Summary of Holocene eruption dates and Volcanic Explosivity Indices (VEI).
|Start Date||Stop Date||Eruption Certainty||VEI||Evidence||Activity Area or Unit|
|1750 ± 100 years||Unknown||Confirmed||Radiocarbon (uncorrected)||Achín-Niellu (Volcán Escorial)|
This compilation of synonyms and subsidiary features may not be comprehensive. Features are organized into four major categories: Cones, Craters, Domes, and Thermal Features. Synonyms of features appear indented below the primary name. In some cases additional feature type, elevation, or location details are provided.
|Feature Name||Feature Type||Elevation||Latitude||Longitude|
|Achin-Niellu||Cone||39° 52' 0" S||71° 33' 0" W|
|Angostura, La||Tuff ring||954 m||39° 47' 13" S||71° 31' 44" W|
|Caririñe||Stratovolcano||39° 49' 0" S||71° 40' 0" W|
|Chihuio||Stratovolcano||40° 10' 0" S||71° 49' 30" W|
|Escorial, Cerro (Achin-Niuellu)||Cone||39° 52' 0" S||71° 33' 0" W|
|Pirihueico||Stratovolcano||1940 m||39° 55' 0" S||71° 36' 0" W|
|Quelguenco||Stratovolcano||1692 m||39° 58' 0" S||71° 37' 0" W|
|The blocky, partially forested Escorial lava flow in the foreground originated from Achín-Niellu (also known as Achen Niyeu or Cerro Escorial) pyroclastic cone (center). The Escorial lava flow traveled north into glacial Lago Epulafquen, forming a prominent lava delta. Oral accounts of local residents stated that the flow was witnessed by their grandparents, who described the eruption of smoke, ash, and lava that changed the shoreline of the lake.
Photo by Moshe Inbar, 1995 (University of Haifa).
|The linear grayish lava flow extending into two lakes at the center originated from the Achín-Niellu cinder cone in the snow-covered area at the bottom-center of this NASA Space Station image with north to the upper left. The distal end of 7.5-km-long flow forms a large delta into Lago Epulafquen. A cinder cone separates this lake (known in the Machupe language as "Two Lakes") from the large lake at the upper right, Lago Huechulafquen.
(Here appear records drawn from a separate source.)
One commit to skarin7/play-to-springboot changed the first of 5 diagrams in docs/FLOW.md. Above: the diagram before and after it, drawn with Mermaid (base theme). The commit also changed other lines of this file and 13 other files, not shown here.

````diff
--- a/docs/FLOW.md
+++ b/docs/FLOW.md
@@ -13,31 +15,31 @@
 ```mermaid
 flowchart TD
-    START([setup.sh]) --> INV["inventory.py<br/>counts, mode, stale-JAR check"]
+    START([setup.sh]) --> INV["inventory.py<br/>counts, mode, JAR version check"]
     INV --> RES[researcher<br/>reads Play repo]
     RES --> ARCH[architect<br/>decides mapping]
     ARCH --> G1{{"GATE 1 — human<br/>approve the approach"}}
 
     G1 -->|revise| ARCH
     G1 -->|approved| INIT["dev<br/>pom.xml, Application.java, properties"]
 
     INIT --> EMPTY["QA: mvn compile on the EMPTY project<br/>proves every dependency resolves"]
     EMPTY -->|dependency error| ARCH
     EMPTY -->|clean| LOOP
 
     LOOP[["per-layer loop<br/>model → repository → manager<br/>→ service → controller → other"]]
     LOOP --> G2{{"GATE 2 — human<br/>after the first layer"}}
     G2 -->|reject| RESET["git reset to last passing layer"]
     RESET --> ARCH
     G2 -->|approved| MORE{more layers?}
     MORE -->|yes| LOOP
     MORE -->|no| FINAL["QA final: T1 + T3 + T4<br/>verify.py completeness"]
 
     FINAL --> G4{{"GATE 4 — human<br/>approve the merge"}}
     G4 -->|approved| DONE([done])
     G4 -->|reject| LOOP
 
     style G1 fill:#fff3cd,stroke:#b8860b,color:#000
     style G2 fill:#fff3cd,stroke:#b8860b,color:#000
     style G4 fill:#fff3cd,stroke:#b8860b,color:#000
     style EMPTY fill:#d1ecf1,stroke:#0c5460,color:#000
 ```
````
The lake at the right-center is Lago Curruhué.
NASA Space Station image ISS004-E-7197, 2002 (http://eol.jsc.nasa.gov/).
|The blocky, partially forested Escorial lava flow in the foreground is seen from the north on a boat on Lago Epulafguen. The flow originated from the Achín-Niellu pyroclastic cone (center), which is part of the Huanquihué group of young basaltic volcanoes in Argentina near the Chilean border south of Lanín volcano. The Escorial lava flow was erupted about 200 years ago, and local residents recount oral histories of the eruption, which was observed by their grandparents.
Photo by Héctor Osvaldo González, 2007.
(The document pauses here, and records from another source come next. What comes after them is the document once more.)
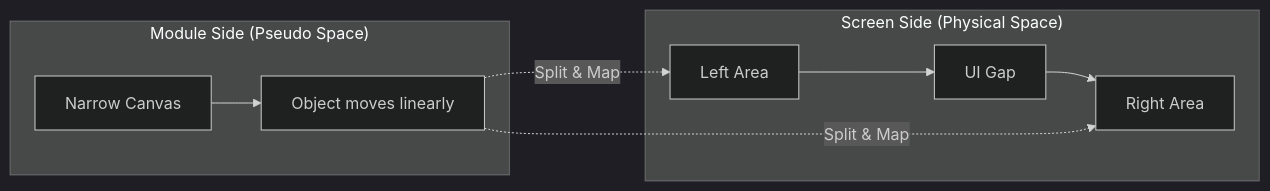
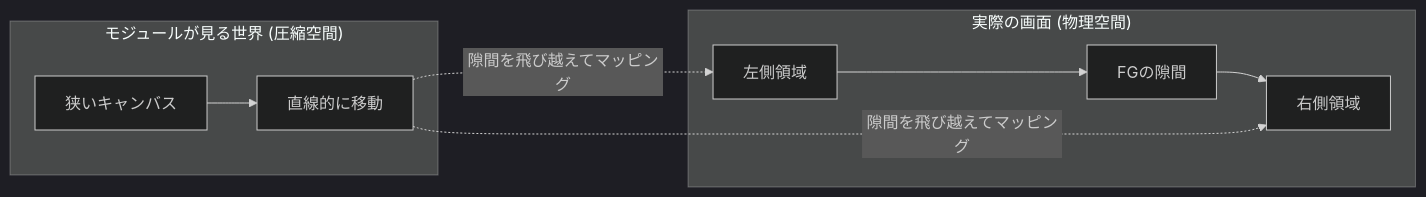
The second of 3 diagrams in docs/animation_module_spec.md (masanori-satake/QuickLog-Solo), drawn with Mermaid (dark theme) before and after one commit. The commit also changed other lines of this file and 21 other files, not shown here.

````diff
--- a/docs/animation_module_spec.md
+++ b/docs/animation_module_spec.md
@@ -210,11 +51,11 @@
 ```mermaid
 graph LR
-    subgraph "Module Side (Pseudo Space)"
-    P_Canvas[Narrow Canvas] --> P_Obj[Object moves linearly]
+    subgraph "モジュールが見る世界 (圧縮空間)"
+    P_Canvas[狭いキャンバス] --> P_Obj[直線的に移動]
     end
-    subgraph "Screen Side (Physical Space)"
-    S_Left[Left Area] --> S_UI[UI Gap] --> S_Right[Right Area]
-    P_Obj -. "Split & Map" .-> S_Left
-    P_Obj -. "Split & Map" .-> S_Right
+    subgraph "実際の画面 (物理空間)"
+    S_Left[左側領域] --> S_FG[FGの隙間] --> S_Right[右側領域]
+    P_Obj -. "隙間を飛び越えてマッピング" .-> S_Left
+    P_Obj -. "隙間を飛び越えてマッピング" .-> S_Right
     end
 ```
````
The following references have all been used during the compilation of data for this volcano, it is not a comprehensive bibliography. Discussion of another volcano or eruption (sometimes far from the one that is the subject of the manuscript) may produce a citation that is not at all apparent from the title.
Corbella H, Susana Alonso M, 1987. Post-glacial hydroclastic and pyroclastic deposits in the Lanin National Park, north Patagonian cordillera, Nequen, Argentina. Andean Volc Internatl Symp, Tucaman, Argentina, 9 p.
Gonzalez-Ferran O, 1995. Volcanes de Chile. Santiago: Instituto Geografico Militar, 635 p.
Inbar M, Risso C, Parica C, 1995. The morphological development of a young lava flow in the south western Andes - Neuquen, Argentina. Zeit Geomorph, 39: 479-487.
Lara L, Rodriguez C, Moreno H, Perez de Arce C, 2001. Geocronologia K-Ar y geoquimica del volcanismo plioceno superior-pleistoceno de los Andes del sur (39-42° S). Rev Geol Chile, 28: 67-90.